··· DATA SHOWN
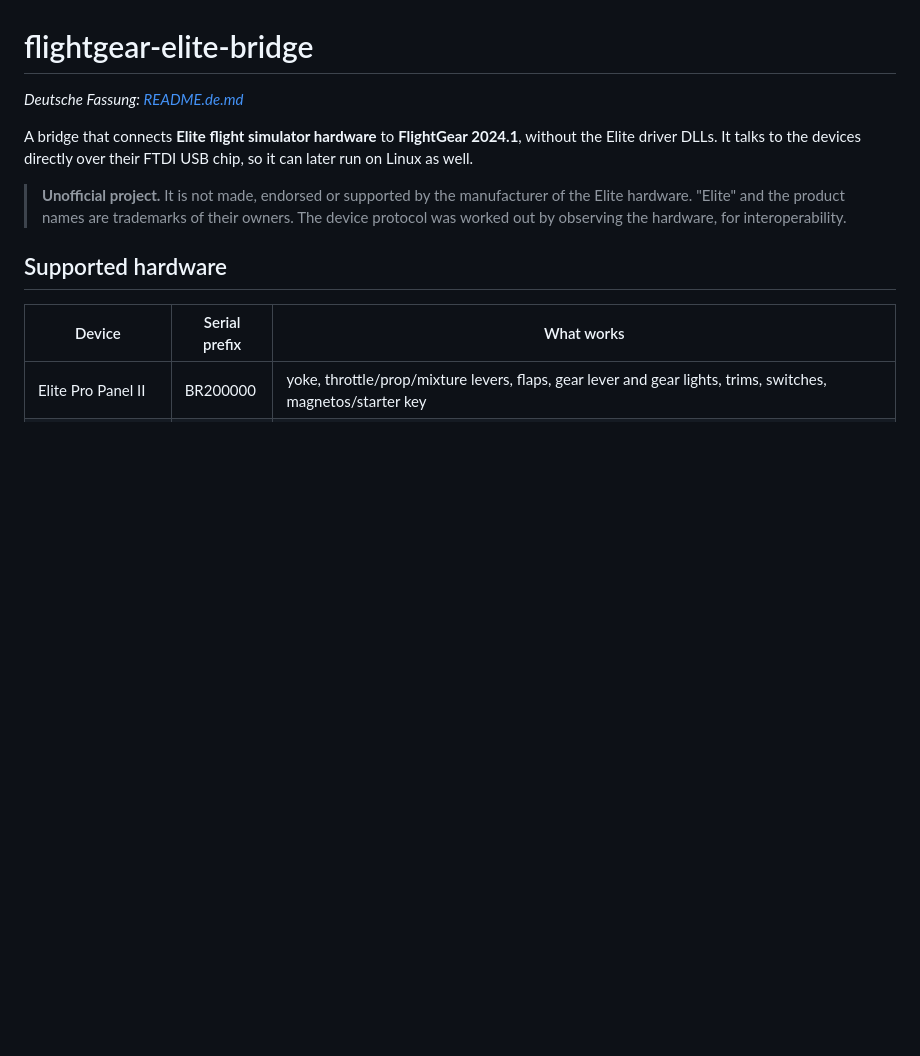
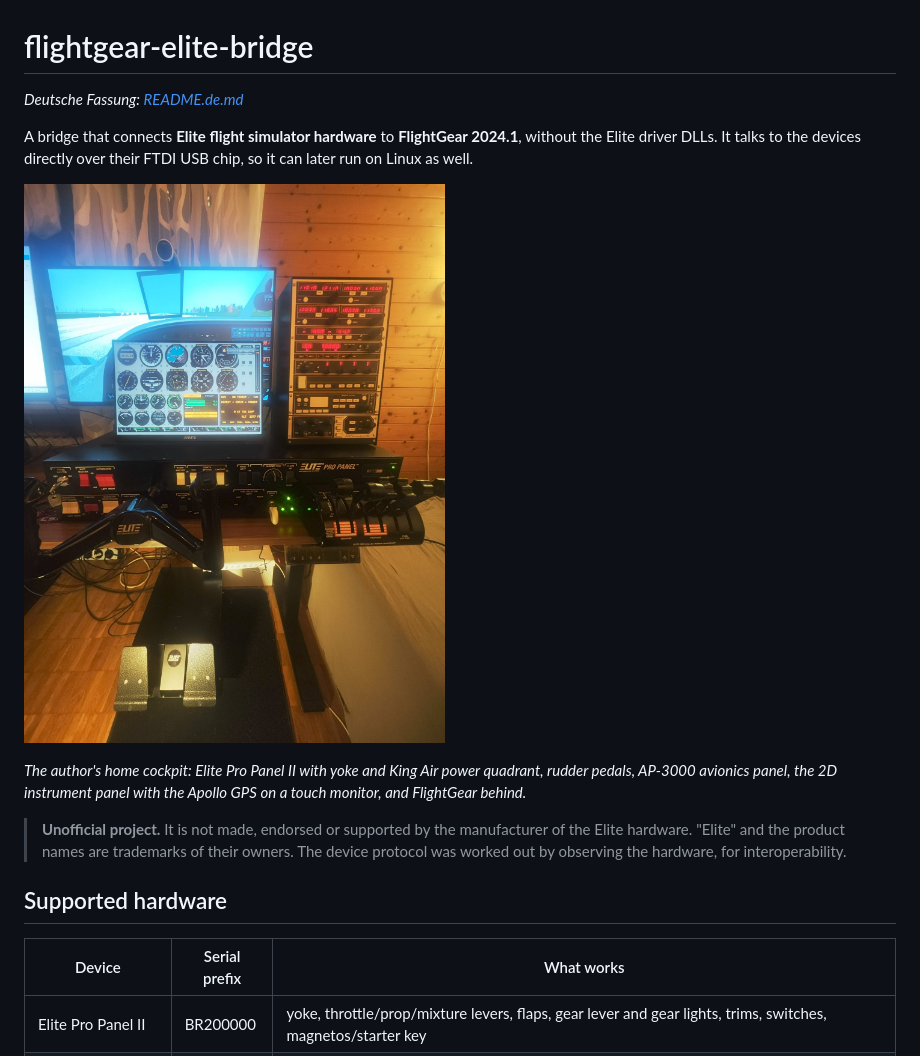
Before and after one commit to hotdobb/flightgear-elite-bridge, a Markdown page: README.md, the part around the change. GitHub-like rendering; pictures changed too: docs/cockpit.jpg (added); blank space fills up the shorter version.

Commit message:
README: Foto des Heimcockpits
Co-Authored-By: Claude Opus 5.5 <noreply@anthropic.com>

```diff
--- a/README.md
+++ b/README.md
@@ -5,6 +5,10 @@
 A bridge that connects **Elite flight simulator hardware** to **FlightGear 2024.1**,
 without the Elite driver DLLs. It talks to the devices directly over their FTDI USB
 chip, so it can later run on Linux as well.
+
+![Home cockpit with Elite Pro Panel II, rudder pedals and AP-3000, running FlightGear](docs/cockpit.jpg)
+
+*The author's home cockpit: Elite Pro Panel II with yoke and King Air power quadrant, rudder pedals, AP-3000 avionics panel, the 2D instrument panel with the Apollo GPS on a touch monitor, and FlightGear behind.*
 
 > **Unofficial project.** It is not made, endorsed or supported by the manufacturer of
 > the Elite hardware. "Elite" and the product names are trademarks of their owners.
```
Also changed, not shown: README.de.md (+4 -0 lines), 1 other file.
······
**HOW TO COMPLETE THIS TASK:**
Give back, word for word, the lines of the records that run from the one holding "Co-Authored-By: Claude Opus" to the very last.

**REPLY TO THE EXERCISE:**
Co-Authored-By: Claude Opus 5.5 <noreply@anthropic.com>

```diff
--- a/README.md
+++ b/README.md
@@ -5,6 +5,10 @@
 A bridge that connects **Elite flight simulator hardware** to **FlightGear 2024.1**,
 without the Elite driver DLLs. It talks to the devices directly over their FTDI USB
 chip, so it can later run on Linux as well.
+
+![Home cockpit with Elite Pro Panel II, rudder pedals and AP-3000, running FlightGear](docs/cockpit.jpg)
+
+*The author's home cockpit: Elite Pro Panel II with yoke and King Air power quadrant, rudder pedals, AP-3000 avionics panel, the 2D instrument panel with the Apollo GPS on a touch monitor, and FlightGear behind.*
 
 > **Unofficial project.** It is not made, endorsed or supported by the manufacturer of
 > the Elite hardware. "Elite" and the product names are trademarks of their owners.
```
Also changed, not shown: README.de.md (+4 -0 lines), 1 other file.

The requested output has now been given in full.